Whales


Blue Whales The Blue whale is the largest creature of the sea; in fact, it's the largest creature known to man. Contrary to what most people think, even though Blue whales live in the sea, they are mammals. They breathe air, have their babies born alive, and can live anywhere from 30 to 70 years. The Blue whale is a baleen whale, and instead of having teeth, Blue whales have around 300-400 baleen plates in their mouths. Baleen are rows of coarse, bristle-like fibers used to strain plankton from the water. Baleen is made of keratin, the same material as our fingernails. The Blue whale is called a ?rorqual?, a Norwegian word for ?furrow? referring to the pleated grooves running from its chin to its naval. The pleated throat grooves allow the Blue whale's throat to expand during the huge intake of water during filter feeding; they can ?hold 1,000 tons or more of food and water when fully expanded? (Small 1971). They average about 50-70 throat grooves. Blue whales grow up to about 80 feet (25m) long on average, weighing about 120 tons. The females are generally larger than the males, this is the case for all baleen whales. ?The largest specimen found was a female 94 feet (29m) long weighing more than 174 tons? (Satchell 1998). The head of the Blue whale forms up to a quarter of the total body length. Compared with other rorquals, the head is very broad. The blue whale heart is also large, the size of a small car and can pump almost 10 tons of blood throughout the body. They also have a very small, falcate (sickle-shaped) dorsal fin that is located near the fluke, or tail. Blue whales have long, thin flippers 8 feet (2.4m) long and flukes that are 25feet (7.6m) wide. The blue whale's skin is usually blue-gray with white-gray spots. The underbelly has brown, yellow, or gray specks. During the winter, in cold waters, diatoms stick to the underbelly, giving it a yellow to silver- to sulfur-colored sheen; giving the blue whale its nick-name of ?sulfur bottoms?. Other names include Sibbald's Rorqual and Great Northern Rorqual.

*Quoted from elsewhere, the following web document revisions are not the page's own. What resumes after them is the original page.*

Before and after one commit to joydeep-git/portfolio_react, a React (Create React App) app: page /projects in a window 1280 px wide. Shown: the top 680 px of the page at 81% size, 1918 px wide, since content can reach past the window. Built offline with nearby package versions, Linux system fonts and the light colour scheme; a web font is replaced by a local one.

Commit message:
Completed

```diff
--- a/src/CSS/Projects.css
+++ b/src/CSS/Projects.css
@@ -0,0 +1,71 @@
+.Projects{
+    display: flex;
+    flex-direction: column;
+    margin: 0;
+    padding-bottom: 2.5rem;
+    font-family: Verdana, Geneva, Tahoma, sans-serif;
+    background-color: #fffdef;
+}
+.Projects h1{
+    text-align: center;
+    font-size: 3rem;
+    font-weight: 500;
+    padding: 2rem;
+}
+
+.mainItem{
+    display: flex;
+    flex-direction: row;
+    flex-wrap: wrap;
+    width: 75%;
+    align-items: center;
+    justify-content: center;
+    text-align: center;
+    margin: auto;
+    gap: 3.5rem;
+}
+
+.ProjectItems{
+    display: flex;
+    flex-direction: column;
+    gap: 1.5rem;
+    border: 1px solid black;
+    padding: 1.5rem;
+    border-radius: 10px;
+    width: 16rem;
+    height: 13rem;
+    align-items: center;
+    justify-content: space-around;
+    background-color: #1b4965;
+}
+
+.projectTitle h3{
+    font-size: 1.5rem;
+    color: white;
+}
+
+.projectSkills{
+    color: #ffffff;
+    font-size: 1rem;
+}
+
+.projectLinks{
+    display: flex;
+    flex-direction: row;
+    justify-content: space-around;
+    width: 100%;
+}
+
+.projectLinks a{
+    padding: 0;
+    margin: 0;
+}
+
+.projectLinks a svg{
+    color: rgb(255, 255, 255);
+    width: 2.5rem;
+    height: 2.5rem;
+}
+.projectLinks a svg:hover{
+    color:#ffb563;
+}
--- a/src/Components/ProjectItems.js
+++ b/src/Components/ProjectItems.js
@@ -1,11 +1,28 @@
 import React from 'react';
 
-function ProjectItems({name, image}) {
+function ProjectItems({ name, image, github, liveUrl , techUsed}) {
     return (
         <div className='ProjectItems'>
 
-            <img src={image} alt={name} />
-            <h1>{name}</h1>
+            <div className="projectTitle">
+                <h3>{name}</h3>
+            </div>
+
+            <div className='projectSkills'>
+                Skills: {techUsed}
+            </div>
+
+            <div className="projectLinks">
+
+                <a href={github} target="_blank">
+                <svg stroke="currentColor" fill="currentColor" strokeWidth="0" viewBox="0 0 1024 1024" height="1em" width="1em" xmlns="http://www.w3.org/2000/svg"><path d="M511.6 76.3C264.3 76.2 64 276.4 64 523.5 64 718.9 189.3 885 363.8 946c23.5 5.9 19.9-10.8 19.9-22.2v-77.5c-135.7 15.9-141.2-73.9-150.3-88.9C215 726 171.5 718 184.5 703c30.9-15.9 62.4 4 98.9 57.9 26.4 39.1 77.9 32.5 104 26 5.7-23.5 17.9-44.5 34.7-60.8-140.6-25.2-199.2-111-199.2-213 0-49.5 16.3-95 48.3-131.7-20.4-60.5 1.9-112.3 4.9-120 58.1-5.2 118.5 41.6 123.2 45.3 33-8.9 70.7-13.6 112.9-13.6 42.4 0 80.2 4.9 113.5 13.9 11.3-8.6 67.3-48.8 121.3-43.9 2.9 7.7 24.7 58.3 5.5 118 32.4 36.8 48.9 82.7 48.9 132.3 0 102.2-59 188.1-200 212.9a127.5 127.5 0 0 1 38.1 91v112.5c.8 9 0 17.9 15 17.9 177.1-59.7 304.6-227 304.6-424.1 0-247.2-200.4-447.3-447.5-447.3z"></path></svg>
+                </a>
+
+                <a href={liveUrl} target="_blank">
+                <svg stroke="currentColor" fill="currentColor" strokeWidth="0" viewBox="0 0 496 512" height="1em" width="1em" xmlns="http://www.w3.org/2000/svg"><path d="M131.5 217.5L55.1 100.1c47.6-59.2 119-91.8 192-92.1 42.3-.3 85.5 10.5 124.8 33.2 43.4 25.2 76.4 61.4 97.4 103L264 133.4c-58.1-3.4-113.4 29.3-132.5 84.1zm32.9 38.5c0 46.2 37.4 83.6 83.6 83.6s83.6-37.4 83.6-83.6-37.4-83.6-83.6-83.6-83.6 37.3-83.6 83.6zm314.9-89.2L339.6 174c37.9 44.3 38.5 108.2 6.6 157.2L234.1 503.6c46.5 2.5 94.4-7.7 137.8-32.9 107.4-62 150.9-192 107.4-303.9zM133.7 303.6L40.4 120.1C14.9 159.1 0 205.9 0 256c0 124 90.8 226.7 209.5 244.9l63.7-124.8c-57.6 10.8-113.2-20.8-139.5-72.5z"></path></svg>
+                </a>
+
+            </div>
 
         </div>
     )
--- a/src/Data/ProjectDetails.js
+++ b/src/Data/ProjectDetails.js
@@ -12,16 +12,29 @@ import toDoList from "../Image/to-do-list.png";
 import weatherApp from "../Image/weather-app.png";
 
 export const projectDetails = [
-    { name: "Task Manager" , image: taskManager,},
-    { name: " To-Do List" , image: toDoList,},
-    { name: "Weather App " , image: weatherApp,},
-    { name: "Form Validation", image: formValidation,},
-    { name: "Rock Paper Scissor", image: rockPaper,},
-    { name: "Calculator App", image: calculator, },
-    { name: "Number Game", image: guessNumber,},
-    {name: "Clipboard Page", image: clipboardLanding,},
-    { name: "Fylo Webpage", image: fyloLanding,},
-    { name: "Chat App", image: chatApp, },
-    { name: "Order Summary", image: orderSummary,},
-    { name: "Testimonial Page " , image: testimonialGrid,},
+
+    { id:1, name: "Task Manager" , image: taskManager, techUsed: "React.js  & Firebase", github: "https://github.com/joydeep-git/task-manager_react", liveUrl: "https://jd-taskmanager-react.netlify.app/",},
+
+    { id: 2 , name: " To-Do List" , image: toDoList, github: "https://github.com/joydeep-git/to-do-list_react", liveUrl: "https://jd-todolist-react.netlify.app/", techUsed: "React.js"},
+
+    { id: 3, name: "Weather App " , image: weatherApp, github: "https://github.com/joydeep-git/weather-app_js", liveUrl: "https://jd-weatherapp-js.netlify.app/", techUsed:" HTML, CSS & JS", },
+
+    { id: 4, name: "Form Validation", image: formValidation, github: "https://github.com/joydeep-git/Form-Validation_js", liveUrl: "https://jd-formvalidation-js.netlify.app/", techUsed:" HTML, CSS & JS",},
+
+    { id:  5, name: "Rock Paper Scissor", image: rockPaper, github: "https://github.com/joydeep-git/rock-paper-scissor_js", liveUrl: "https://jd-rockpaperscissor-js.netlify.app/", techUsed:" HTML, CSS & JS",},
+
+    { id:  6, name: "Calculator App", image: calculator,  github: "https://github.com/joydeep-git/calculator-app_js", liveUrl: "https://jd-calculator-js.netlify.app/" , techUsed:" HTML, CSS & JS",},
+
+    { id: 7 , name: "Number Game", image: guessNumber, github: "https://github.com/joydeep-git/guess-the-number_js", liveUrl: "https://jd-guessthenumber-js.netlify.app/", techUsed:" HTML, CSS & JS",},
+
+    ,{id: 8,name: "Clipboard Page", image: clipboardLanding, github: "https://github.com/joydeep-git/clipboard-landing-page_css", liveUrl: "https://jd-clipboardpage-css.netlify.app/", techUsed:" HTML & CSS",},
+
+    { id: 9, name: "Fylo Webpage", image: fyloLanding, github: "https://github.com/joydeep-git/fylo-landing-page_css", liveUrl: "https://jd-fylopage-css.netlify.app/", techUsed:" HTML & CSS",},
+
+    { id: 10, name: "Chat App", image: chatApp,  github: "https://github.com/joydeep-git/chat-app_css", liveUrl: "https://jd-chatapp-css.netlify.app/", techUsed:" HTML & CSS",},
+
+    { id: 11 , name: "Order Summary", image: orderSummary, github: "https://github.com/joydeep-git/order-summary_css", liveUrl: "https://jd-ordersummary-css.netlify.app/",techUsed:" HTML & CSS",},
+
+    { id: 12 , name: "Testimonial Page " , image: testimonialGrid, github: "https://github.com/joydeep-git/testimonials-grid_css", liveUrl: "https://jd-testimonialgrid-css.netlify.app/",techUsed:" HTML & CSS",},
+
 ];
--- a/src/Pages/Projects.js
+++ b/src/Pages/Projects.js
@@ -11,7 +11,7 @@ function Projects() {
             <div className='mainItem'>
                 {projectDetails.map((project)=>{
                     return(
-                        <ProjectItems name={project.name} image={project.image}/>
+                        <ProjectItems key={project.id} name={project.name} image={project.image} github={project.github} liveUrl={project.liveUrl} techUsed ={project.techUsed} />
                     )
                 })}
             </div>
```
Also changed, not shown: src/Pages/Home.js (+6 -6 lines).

Blue whales (like all baleen whales) are seasonal feeders and carnivores that filter feed tiny crustaceans (krill, copepods, etc), plankton, and small fish from the water. Krill, or shrimp-like euphasiids are no longer than 3 inches. It is amazing that the world's largest animals feed on the smallest marine life. Blue whales are gulpers, filter feeders that alternatively swim, then gulp a mouthful of plankton or fish. ?An average-sized blue whale will eat 2,000-9,000 pounds (900- 4100kg) of plankton each day during the summer feeding season in cold, arctic waters (120 days)? (Hasley 1984). The blue whale has twin blowholes with exceptionally large fleshy splashguards to the front and sides. It has about 320 pairs of black baleen plates with dark gray bristles in the blue whale's jaws. These plates can be 35-39 inches (90cm-1m) long, 21 inches (53cm) wide, and weigh 200 pounds (90kg). The tongue weighs 4 tons. Blue whales live individually or in very small pods (groups). They frequently swim in pairs. When the whale comes to the surface of the water, it takes a large breath of air. Then it dives back into the water, going to a depth of 350 feet (105m). Diving is also the way in which whales catch most of their food. Whales can stay under water for up to two hours without coming to the surface for more air. Blue whales breath air at the surface of the water through 2 blowholes located near the top of the head. ? They breathe about 1-4 times per minute at rest, and 5-12 times per minute after a deep dive? (Hasley 1984) Their blow is a single stream that rises 40-50 feet (12-15m) above the surface of the water. They are also very fast swimmers; they normally swim 3-20 mph, but can go up to 24-30mph in bursts when in danger. Feeding speeds are slower, usually about 1-4mph. The whales emit very loud, highly structured, repetitive low-frequency sounds that can travel form many miles underwater. They are probably the loudest animals alive, louder than a jet engine. These songs may be used for locating large masses of krill